There are giants in the forests here.They rise, sometimes unnoticed, above the forest canopy and wait.As years pass, their trunks grow wide and tall. Their branches stretch far above the tippy tops …
There are giants in the forests here.
They rise, sometimes unnoticed, above the forest canopy and wait.
As years pass, their trunks grow wide and tall. Their branches stretch far above the tippy tops of their neighbors' highest boughs. And if the skies spare them a lightning strike and sheering winds, glory awaits them.
That is, if a human happens to stumble across their majestic path.
With a quick measurement, a few photos and some paperwork, they may be crowned a champion tree.
The state of Alabama began recognizing the most colossal of its forest residents in 1970 to discover, recognize and preserve the largest of each native tree species across the state.
Now, 136 trees in 46 counties hold the distinction of being the tallest, the roundest and the grandest in all the yellowhammer land.

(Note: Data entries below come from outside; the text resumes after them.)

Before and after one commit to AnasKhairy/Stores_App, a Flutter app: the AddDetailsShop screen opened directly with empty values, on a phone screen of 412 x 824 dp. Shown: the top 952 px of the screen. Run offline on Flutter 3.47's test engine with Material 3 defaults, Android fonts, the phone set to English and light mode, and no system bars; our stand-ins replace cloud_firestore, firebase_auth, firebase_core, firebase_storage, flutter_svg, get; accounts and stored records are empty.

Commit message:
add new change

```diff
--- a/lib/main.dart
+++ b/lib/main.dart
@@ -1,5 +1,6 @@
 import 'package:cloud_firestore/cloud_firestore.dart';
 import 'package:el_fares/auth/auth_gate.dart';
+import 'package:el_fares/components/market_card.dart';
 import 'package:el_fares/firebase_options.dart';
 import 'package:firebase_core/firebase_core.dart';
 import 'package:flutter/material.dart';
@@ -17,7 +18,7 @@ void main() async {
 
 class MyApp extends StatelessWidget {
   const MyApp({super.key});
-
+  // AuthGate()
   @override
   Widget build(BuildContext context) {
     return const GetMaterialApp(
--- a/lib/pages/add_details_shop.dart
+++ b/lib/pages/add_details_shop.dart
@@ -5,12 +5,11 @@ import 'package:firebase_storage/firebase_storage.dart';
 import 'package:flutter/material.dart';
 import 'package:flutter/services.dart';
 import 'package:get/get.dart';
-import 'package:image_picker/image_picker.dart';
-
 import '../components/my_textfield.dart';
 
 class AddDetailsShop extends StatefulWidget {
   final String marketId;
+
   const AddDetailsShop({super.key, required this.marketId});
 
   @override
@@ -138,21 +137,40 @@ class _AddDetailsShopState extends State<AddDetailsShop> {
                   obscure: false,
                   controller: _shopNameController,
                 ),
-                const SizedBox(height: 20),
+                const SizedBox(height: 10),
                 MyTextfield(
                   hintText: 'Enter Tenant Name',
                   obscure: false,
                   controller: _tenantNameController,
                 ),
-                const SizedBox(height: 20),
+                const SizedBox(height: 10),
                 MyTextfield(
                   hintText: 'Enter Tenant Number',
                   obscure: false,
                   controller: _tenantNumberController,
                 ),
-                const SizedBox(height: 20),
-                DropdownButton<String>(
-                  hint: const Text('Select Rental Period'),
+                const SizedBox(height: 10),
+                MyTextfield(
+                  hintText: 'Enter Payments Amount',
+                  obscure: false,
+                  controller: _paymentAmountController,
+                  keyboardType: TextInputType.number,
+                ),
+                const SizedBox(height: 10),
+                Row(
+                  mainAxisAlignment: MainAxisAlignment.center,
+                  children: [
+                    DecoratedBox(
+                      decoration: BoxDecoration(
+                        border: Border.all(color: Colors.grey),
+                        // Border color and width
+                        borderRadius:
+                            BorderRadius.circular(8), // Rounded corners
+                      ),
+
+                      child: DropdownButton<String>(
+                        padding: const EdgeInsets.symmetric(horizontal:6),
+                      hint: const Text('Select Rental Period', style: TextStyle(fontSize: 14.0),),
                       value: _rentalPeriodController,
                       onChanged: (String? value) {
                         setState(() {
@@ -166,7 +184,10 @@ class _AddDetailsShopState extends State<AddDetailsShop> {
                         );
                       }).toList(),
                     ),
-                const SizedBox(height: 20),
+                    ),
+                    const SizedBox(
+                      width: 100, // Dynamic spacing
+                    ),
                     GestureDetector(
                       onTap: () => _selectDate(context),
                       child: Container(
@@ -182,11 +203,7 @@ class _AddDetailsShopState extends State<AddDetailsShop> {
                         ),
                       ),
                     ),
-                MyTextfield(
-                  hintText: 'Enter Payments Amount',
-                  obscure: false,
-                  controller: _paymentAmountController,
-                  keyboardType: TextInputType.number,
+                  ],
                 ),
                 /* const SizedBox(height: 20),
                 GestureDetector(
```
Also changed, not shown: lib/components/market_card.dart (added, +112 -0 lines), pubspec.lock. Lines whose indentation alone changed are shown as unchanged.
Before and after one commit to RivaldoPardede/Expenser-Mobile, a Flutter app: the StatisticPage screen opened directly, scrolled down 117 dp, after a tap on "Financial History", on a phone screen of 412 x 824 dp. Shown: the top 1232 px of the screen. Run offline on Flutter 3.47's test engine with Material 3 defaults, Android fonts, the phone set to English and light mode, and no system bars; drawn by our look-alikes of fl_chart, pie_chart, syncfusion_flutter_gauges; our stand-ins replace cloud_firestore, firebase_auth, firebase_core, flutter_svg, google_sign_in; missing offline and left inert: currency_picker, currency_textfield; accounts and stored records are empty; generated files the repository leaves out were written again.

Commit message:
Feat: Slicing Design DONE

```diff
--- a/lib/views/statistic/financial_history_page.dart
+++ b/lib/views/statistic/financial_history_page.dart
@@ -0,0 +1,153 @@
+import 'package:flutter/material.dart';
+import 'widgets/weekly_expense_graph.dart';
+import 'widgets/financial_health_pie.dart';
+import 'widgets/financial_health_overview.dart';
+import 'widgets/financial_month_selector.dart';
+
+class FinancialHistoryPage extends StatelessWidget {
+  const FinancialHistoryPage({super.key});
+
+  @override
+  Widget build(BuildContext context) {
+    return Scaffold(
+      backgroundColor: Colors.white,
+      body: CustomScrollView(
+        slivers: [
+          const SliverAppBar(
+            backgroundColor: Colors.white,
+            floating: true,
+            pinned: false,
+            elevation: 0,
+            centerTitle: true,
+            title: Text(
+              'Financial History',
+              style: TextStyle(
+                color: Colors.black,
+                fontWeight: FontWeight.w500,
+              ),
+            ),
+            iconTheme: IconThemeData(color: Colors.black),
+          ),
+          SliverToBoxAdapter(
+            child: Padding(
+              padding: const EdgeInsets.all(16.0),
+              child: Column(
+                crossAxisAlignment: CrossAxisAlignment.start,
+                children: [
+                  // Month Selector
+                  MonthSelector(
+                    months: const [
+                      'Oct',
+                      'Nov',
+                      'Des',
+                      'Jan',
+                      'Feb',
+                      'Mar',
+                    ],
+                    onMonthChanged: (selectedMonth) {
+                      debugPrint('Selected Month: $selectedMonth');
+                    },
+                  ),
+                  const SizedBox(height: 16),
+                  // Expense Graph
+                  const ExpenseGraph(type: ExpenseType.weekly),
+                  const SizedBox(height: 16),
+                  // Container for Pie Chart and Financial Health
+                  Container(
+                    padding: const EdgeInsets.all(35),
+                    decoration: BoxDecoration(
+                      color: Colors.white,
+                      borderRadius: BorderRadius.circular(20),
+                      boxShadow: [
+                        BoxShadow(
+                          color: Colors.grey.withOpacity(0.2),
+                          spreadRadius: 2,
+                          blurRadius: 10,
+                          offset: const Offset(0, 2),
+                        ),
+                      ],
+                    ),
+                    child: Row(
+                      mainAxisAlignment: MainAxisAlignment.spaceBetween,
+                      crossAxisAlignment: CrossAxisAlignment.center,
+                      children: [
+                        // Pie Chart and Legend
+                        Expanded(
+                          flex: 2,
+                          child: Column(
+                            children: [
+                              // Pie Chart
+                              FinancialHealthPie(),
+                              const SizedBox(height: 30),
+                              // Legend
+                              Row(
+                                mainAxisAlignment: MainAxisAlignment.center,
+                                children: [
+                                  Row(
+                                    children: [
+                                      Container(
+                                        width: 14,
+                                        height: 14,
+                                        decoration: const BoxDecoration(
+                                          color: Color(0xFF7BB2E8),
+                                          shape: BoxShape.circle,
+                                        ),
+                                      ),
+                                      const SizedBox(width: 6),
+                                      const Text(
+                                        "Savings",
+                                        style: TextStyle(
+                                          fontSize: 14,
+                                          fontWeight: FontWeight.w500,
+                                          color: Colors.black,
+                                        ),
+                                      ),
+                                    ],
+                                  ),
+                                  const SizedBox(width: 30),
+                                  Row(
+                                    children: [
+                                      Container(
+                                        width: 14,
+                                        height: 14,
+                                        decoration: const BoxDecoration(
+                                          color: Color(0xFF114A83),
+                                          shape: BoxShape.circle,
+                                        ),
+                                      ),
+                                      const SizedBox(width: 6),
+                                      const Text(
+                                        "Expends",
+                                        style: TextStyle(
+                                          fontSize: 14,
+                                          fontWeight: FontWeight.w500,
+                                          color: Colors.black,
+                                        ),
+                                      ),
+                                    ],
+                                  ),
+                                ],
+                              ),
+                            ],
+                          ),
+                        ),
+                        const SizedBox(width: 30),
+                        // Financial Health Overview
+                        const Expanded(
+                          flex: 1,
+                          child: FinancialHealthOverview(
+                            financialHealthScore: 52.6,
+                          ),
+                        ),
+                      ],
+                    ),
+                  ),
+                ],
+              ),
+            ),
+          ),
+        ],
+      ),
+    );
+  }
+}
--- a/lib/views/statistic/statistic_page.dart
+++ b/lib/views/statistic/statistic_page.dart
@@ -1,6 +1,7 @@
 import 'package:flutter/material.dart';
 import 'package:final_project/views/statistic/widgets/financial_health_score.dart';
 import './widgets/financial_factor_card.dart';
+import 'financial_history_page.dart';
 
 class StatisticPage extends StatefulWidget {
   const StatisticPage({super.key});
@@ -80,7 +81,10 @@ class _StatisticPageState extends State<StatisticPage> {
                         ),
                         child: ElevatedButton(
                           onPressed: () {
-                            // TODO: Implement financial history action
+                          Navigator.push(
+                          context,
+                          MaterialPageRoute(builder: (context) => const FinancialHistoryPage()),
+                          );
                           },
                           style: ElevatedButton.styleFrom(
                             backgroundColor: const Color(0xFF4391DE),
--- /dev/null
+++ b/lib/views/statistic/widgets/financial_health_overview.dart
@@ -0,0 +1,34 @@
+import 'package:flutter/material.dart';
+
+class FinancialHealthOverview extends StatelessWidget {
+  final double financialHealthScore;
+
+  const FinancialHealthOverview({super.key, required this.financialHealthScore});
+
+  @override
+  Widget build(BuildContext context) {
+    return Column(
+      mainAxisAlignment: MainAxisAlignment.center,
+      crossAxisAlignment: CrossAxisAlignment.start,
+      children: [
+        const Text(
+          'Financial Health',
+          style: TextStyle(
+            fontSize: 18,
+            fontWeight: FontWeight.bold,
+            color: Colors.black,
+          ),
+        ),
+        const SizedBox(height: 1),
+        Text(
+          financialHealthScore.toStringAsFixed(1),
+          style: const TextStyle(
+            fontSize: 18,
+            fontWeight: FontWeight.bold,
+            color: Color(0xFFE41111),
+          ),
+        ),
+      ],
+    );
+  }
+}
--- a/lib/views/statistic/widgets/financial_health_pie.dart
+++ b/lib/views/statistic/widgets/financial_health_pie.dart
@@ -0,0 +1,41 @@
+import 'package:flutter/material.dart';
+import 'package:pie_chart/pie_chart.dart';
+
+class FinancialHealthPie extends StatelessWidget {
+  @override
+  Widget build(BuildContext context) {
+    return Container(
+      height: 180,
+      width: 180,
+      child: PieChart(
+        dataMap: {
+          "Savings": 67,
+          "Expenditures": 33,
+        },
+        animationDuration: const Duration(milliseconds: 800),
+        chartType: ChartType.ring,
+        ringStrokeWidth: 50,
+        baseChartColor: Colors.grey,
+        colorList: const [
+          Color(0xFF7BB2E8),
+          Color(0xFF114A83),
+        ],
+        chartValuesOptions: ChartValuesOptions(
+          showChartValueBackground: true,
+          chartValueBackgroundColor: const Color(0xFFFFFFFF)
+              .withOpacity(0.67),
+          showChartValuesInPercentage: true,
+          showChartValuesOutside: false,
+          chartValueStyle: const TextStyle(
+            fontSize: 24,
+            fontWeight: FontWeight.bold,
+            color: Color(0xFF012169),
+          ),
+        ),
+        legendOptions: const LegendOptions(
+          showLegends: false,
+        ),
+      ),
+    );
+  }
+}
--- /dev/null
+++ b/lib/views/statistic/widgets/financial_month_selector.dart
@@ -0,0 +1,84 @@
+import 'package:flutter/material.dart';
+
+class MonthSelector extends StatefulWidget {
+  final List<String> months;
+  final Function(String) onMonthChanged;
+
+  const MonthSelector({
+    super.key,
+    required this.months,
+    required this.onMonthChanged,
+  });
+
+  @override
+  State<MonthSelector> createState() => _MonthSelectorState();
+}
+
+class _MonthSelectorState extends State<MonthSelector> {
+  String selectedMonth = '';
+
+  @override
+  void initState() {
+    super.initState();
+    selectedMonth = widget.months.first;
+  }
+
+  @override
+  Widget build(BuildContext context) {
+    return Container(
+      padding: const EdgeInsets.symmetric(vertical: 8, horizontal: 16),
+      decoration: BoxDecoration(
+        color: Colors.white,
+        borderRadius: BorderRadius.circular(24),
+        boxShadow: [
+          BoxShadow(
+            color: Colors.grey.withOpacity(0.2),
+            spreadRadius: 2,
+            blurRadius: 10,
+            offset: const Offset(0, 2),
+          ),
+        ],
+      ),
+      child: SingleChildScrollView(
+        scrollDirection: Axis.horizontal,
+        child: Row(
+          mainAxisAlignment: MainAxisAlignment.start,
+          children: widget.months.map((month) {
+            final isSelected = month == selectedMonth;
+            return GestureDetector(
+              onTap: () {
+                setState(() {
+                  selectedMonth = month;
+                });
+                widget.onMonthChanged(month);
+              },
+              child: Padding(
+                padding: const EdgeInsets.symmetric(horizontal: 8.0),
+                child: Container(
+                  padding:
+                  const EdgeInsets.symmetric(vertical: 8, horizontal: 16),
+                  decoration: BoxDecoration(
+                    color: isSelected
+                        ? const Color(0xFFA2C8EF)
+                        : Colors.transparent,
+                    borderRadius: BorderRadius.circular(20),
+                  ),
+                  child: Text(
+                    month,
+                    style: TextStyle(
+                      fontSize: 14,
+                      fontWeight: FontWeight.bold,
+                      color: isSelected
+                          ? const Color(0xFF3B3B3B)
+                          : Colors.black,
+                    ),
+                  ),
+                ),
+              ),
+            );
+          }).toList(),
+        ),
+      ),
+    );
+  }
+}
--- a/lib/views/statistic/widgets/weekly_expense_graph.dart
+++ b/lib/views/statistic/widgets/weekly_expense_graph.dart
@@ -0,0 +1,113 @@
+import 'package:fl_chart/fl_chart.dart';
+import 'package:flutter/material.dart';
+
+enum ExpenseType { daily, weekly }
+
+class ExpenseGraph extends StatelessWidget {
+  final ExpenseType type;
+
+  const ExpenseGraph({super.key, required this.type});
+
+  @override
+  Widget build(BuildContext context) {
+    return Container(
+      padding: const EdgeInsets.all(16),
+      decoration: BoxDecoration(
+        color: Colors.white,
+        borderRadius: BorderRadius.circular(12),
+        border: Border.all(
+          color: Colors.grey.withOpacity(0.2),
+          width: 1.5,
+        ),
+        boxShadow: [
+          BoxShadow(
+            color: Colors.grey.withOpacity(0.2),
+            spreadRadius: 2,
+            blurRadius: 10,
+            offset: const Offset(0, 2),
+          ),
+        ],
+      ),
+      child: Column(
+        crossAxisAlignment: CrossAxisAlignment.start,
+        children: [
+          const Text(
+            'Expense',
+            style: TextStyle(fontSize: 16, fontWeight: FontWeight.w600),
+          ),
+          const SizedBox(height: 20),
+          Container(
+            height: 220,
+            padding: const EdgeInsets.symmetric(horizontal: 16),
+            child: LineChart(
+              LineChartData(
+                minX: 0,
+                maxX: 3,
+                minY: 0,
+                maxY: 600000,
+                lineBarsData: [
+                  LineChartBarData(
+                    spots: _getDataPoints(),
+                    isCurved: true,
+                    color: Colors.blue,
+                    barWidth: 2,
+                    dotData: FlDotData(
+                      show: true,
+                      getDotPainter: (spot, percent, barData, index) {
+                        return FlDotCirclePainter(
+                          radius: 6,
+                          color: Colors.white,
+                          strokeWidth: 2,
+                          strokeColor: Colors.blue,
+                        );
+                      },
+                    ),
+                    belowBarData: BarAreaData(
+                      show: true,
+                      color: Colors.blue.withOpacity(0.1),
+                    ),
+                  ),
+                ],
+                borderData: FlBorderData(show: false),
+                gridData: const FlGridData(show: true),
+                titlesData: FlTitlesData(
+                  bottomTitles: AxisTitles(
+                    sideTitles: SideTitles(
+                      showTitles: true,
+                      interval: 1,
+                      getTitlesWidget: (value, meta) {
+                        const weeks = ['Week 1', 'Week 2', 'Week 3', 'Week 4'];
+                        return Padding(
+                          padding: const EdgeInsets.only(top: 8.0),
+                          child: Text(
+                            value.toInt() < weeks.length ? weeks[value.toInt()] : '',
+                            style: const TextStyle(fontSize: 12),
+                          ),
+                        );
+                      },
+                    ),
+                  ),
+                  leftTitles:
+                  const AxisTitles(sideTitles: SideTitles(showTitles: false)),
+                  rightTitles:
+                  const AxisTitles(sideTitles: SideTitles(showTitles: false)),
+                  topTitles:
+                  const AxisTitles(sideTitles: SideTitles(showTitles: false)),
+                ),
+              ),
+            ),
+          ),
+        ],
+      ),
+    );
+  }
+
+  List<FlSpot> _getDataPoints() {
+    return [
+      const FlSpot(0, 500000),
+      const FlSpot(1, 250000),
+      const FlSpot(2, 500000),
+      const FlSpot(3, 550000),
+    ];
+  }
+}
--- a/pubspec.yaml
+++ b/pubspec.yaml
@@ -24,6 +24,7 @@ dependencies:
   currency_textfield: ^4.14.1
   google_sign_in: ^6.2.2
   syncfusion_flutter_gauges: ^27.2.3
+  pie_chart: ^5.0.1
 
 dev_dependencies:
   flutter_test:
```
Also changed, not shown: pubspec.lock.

Baldwin County is currently home to 11 champion trees, a number that wiggles and shimmies like the branches of its honorees because the trees are remeasured every four years. Baldwin County-based botanist Fred Nation, who has discovered dozens of champion trees, said many are enormous because they are so far from humans, and thus, difficult to visit and measure.
For some, words like big and huge are far too trivial. Ancient. Mammoth. Not the stuff of legends. They are legend.
People talk about spotting them as if they've glimpsed Bigfoot. In Northern Baldwin County's Bayou Jessamine, whose waters, depending on the season, flood or barely move with the help of the Tensaw River, is hidden what was deemed the state's champion bald cypress. It reigns in a forest that was depleted by loggers several times since settlers arrived in Baldwin County. By sheer luck or by crews too tired to down the already massive trunk, the tree survived. Hikes to it usually require a kayak and a lot of luck.
In 2020, a Clarke County cypress bested its numbers, measuring 8 feet more than the Baldwin tree's 27 feet across.
An easier hike can be made to the bluff oak in Daphne, whose trunk reaches 97 feet into the sky and whose branches stretch 57 feet across. It casts a heavy shadow upon the gravestones at Village Point Park Preserve.
It is not to be confused with nearby Jackson's Oak whose legend claims Gen. Andrew Jackson stood atop one of its branches to speak to his troops. While that live oak, decked out with a photo-worthy observation deck that is a staple of tourist stops, measures 28 feet around, a Mobile County live oak reigns supreme at 2 feet wider.
Still, a visit to the Daphne park is to walk among giants. Nation said more trees have been nominated in that spot than in any in the state.
But with nearly 23 million acres covering 70% of the state, Nation said he is certain bigger trees are out there. And not necessarily in the deepest, darkest part of the woods.
"A lot of these trees are in places where people were living for a long time and cared for them. They didn't cut them down, and the trees had reduced competition," Nation said.
Are there more champion trees to be found?
"I am," Nation said, "quite certain of it."
Editor's note: This article originally published in Beachin', a lifestyle magazine from Gulf Coast Media that explores people, places and things across Baldwin County and along the Alabama Gulf Coast. To read the magazine in full, find free copies in racks around Baldwin County, at our office in Foley, in our bi-weekly newsletter at www.gulfcoastmedia.com/newsletter or here.